Hundreds of armed men descended on a village in northern Thailand, overpowering and beating residents who were blocking the road to a gold mine said by locals to have caused environmental damage, villagers said Friday.
Wearing black and white ski masks and armed with guns, knives and clubs, up to 400 men rounded up and beat 40 people, including women, in the Khao Luang district of Loei province, near the northern border with Laos, so that trucks could take ore away.
Environmental activist group Ecological Alert and Recovery — Thailand (EARTH) said at least 20 people were injured in the attack on Thursday. The unidentified assailants left on Friday.
"They covered villagers' eyes, bound their ankles and wrists and beat them black and blue. They treated us like we weren't human," one villager, Pauntip Hongchai, told Reuters by phone.
Residents of Khao Luang have for years contested the mining operations of Tungkum Ltd., a subsidiary of Tongkah Harbour Pcl.
Villagers and activists say Tungkum has poisoned the creeks and waterways on which the communities rely for irrigation and food. Many people have fallen ill, said Nicha Rakpanichmanee, a research officer with EARTH.

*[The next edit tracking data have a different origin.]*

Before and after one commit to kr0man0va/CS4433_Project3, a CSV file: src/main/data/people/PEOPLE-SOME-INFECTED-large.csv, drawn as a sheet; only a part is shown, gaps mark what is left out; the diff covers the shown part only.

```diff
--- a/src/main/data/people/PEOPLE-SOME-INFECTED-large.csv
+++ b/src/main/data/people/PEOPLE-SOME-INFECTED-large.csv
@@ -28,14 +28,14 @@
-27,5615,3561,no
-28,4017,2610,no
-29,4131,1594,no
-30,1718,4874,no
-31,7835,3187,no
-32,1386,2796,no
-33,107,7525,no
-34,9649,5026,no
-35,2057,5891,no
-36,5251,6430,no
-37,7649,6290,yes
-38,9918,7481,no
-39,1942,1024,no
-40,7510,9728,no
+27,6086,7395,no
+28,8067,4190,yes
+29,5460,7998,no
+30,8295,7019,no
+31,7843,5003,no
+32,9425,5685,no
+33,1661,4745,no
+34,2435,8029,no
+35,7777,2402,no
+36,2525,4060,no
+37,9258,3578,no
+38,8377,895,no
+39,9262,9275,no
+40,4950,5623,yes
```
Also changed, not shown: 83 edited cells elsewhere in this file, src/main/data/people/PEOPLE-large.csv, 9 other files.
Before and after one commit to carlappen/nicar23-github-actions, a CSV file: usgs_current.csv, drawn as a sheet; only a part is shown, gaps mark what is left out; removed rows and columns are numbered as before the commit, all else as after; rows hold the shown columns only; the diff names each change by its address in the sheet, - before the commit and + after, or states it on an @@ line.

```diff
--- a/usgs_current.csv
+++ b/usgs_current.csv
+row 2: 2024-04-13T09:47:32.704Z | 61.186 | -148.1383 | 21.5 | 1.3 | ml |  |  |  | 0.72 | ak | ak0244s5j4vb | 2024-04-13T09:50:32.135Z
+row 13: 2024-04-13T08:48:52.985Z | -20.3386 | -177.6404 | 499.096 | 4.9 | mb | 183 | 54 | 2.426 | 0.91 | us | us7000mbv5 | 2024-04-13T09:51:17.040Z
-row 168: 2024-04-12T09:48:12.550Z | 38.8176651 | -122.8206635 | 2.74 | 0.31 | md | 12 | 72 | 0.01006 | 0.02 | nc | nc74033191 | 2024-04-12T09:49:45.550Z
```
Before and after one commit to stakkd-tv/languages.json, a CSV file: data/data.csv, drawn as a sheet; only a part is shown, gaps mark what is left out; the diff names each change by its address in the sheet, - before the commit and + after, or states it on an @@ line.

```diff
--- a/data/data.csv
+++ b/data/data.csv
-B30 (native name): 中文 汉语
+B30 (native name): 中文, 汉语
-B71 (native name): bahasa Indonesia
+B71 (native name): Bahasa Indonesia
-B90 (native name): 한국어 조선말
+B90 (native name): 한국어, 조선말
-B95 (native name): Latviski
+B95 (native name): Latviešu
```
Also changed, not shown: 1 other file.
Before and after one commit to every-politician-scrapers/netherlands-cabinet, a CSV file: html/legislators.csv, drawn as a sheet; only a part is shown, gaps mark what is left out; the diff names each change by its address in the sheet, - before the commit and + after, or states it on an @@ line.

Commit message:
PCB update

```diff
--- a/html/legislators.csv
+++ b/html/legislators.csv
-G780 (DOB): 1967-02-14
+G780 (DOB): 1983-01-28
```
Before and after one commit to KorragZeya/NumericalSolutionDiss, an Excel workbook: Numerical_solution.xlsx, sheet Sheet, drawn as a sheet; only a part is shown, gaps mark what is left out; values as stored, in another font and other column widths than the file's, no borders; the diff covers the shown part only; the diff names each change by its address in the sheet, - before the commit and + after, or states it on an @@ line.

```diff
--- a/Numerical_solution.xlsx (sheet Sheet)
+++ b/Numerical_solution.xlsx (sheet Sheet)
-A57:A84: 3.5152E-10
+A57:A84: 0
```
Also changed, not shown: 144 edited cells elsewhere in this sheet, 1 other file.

"After years of complaints and no action from any government agency to stop the contamination — and villagers felt the contamination was getting worse — the villagers set up a blockade late last year to block large trucks from entering or leaving the premises," she said.
The attackers used a company tractor to destroy the barricade and then moved 13 trucks carrying ore out of the village, residents said.
"People are ill," said Wiraun Rujichaiwat, whose husband was among those beaten. "There are chemicals in the food we grow around our homes. We don't want them mining here. We're against them, and we want them to stop."
Wang Saphung district Police Lt. Suthot Waenthongchan declined to comment.
Tongkah Harbour did not respond to an email requesting comment on the attack, and no one answered calls to phone numbers listed on its website.
Tongkah Harbour's annual report for 2012 said Tungkhum mined six plots of land in Loei and planned to expand to 106 more spots in the province.